*Goal of the exercise:* Gather each line in the entries that includes the string "about".

____

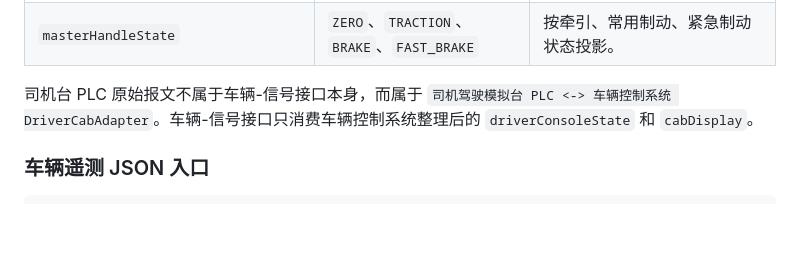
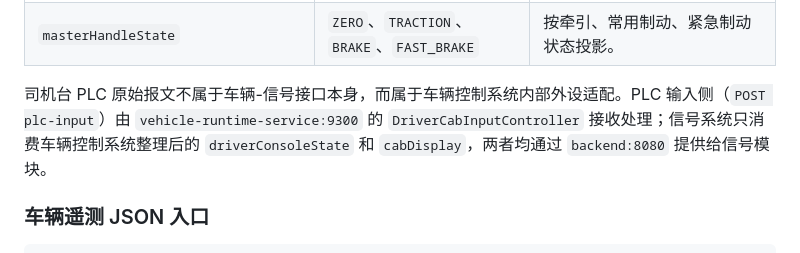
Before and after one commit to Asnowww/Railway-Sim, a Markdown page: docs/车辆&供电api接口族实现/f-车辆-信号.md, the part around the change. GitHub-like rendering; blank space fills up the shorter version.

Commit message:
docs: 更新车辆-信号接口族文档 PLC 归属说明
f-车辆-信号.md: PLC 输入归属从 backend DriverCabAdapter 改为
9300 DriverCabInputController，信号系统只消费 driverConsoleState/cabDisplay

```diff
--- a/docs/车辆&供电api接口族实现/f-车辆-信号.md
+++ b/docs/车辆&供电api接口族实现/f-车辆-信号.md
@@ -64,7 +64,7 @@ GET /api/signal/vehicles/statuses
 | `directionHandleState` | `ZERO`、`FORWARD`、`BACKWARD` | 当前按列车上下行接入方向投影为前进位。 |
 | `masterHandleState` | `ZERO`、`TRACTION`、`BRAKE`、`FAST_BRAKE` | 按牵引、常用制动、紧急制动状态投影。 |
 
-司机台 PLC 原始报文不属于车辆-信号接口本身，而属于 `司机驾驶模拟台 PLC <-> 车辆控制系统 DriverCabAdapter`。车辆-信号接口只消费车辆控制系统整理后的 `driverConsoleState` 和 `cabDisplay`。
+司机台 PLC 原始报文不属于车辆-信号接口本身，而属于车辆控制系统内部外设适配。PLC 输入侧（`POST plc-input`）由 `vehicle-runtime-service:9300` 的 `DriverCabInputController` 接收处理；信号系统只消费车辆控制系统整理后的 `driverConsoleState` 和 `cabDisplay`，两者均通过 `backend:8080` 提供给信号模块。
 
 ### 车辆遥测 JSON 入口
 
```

____

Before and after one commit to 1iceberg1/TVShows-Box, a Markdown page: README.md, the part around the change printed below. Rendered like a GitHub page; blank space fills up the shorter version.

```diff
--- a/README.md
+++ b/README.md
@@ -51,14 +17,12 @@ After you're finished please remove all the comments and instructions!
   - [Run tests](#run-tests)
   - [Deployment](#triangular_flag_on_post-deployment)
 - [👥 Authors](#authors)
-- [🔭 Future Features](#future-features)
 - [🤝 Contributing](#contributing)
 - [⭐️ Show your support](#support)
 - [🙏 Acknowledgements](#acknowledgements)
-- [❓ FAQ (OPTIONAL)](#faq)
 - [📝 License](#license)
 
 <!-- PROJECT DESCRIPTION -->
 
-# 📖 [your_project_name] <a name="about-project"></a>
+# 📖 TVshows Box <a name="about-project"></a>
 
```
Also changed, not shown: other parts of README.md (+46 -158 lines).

____

*Answer to the problem:*
-# 📖 [your_project_name] <a name="about-project"></a>
+# 📖 TVshows Box <a name="about-project"></a>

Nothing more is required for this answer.